· An equation is a mathematical sentence that states that two expressions are equal.

· The solution to an equation is the value(s) that make it a true statement. Many equations have one solution and can be represented as a point on a number line.

· A variety of concrete materials such as colored chips, algebra tiles, or weights on a balance scale may be used to model solving equations in one variable.

· The inverse operation for addition is subtraction, and the inverse operation for multiplication is division.

·
A two-step
equation may include, but not be limited to equations such as the following:

2*x* + = -5; -25 = 7.2*x*
+ 1; = 4; *x* – 2 = 10.

·
An
expression is a representation of quantity. It may contain numbers, variables,
and/or operation symbols. It does not have an “equal sign (=)” (e.g.,, 5*x*, 140 - 38.2, 18 ∙
21, 5 + *x*).

·
An
expression that contains a variable is a variable expression. A variable
expression is like a phrase: as a phrase does not have a verb, so an expression
does not have an “equal sign (=).”

An expression cannot be solved.

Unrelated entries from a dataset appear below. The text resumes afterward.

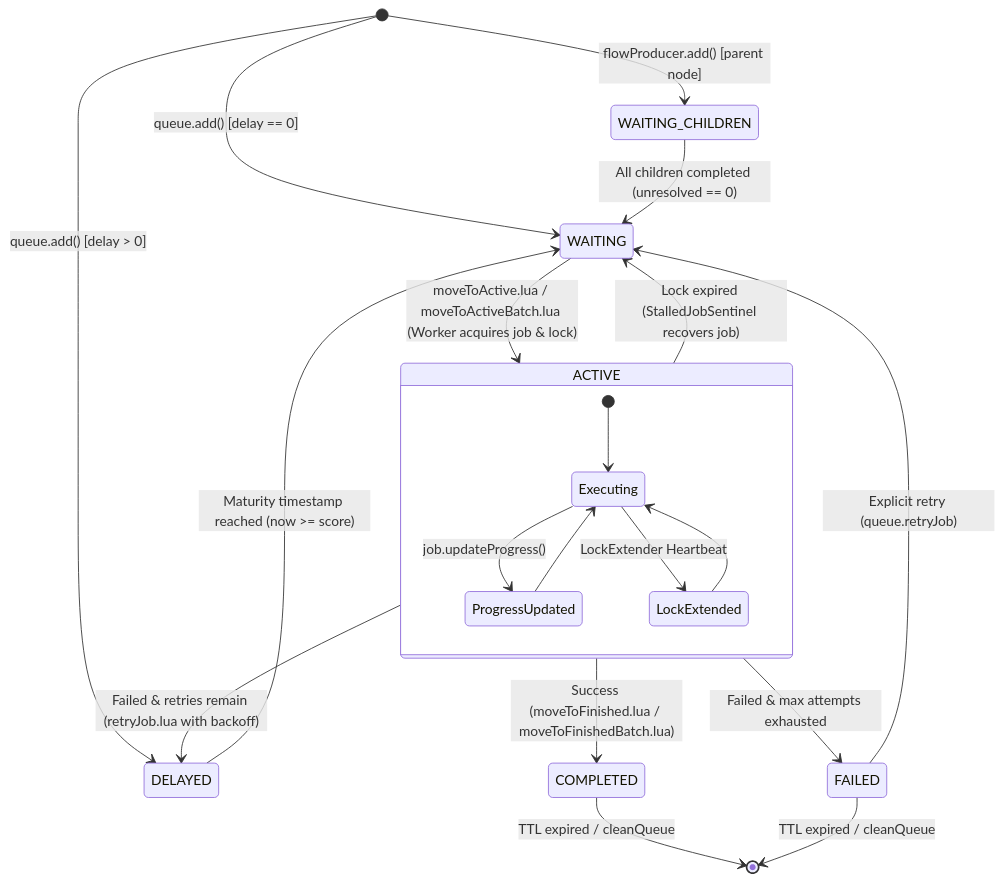
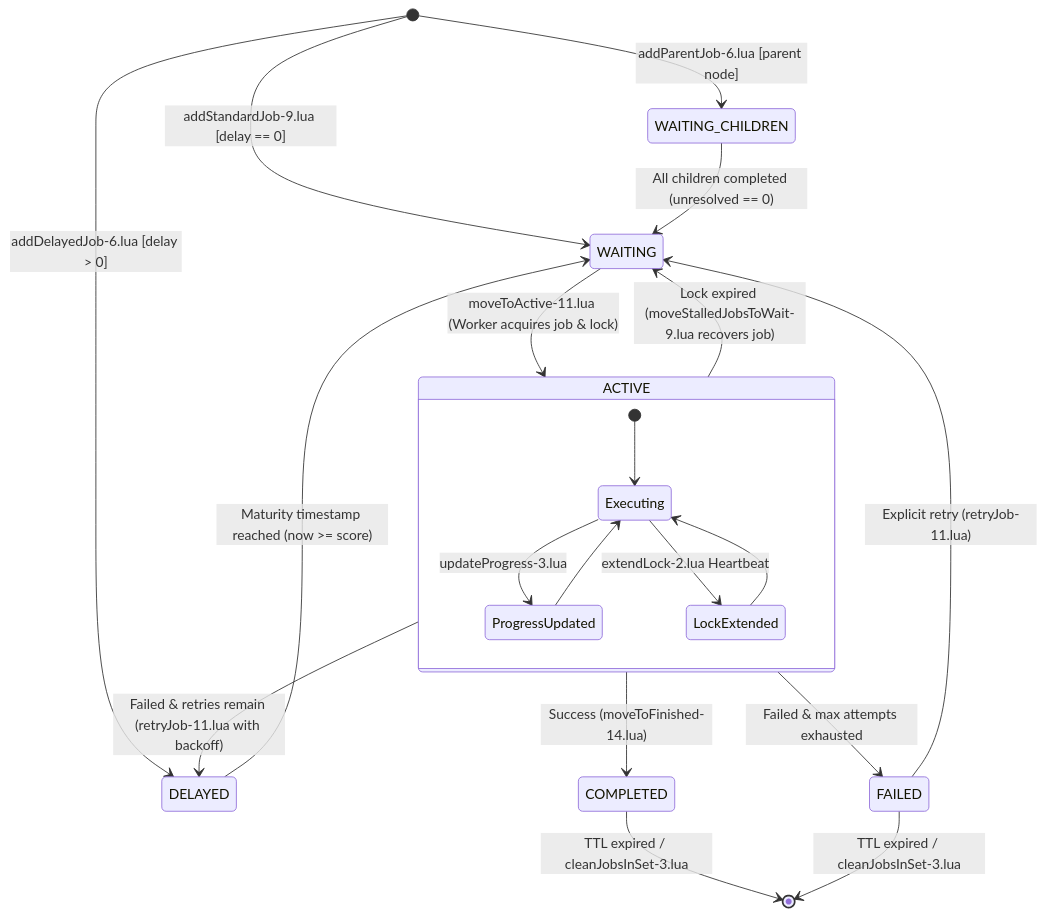
Before and after one commit to gaurav10610/oxmq: the second of 6 diagrams in docs/ARCHITECTURE.md, drawn with Mermaid. The commit also changed other lines of this file and 90 other files, not shown here.

````diff
--- a/docs/ARCHITECTURE.md
+++ b/docs/ARCHITECTURE.md
@@ -74,29 +78,29 @@
 ```mermaid
 stateDiagram-v2
-    [*] --> WAITING: queue.add() [delay == 0]
-    [*] --> DELAYED: queue.add() [delay > 0]
-    [*] --> WAITING_CHILDREN: flowProducer.add() [parent node]
+    [*] --> WAITING: addStandardJob-9.lua [delay == 0]
+    [*] --> DELAYED: addDelayedJob-6.lua [delay > 0]
+    [*] --> WAITING_CHILDREN: addParentJob-6.lua [parent node]
 
     DELAYED --> WAITING: Maturity timestamp reached (now >= score)
     WAITING_CHILDREN --> WAITING: All children completed (unresolved == 0)
 
-    WAITING --> ACTIVE: moveToActive.lua / moveToActiveBatch.lua (Worker acquires job & lock)
+    WAITING --> ACTIVE: moveToActive-11.lua (Worker acquires job & lock)
     
     state ACTIVE {
         [*] --> Executing
-        Executing --> ProgressUpdated: job.updateProgress()
+        Executing --> ProgressUpdated: updateProgress-3.lua
         ProgressUpdated --> Executing
-        Executing --> LockExtended: LockExtender Heartbeat
+        Executing --> LockExtended: extendLock-2.lua Heartbeat
         LockExtended --> Executing
     }
 
-    ACTIVE --> COMPLETED: Success (moveToFinished.lua / moveToFinishedBatch.lua)
-    ACTIVE --> DELAYED: Failed & retries remain (retryJob.lua with backoff)
+    ACTIVE --> COMPLETED: Success (moveToFinished-14.lua)
+    ACTIVE --> DELAYED: Failed & retries remain (retryJob-11.lua with backoff)
     ACTIVE --> FAILED: Failed & max attempts exhausted
-    ACTIVE --> WAITING: Lock expired (StalledJobSentinel recovers job)
+    ACTIVE --> WAITING: Lock expired (moveStalledJobsToWait-9.lua recovers job)
 
-    FAILED --> WAITING: Explicit retry (queue.retryJob)
+    FAILED --> WAITING: Explicit retry (retryJob-11.lua)
     
-    COMPLETED --> [*]: TTL expired / cleanQueue
-    FAILED --> [*]: TTL expired / cleanQueue
+    COMPLETED --> [*]: TTL expired / cleanJobsInSet-3.lua
+    FAILED --> [*]: TTL expired / cleanJobsInSet-3.lua
 ```
````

·
A verbal
expression can be represented by a variable expression. Numbers are used when
they are known; variables are used when the numbers are unknown. For example, the verbal expression “a number
multiplied by 5” could be represented by “*n*
∙ 5” or “5*n*”.

·
An algebraic
expression is a variable expression that contains at least one variable (e.g.,
2*x* – 3).

·
A verbal
sentence is a complete word statement (e.g., “The sum of twice a number and two
is fifteen.” could be represented by “2*n*
+ 2 = 15”).

·
An algebraic
equation is a mathematical statement that says that two expressions are equal

(e.g., 2*x *– 8 = 7).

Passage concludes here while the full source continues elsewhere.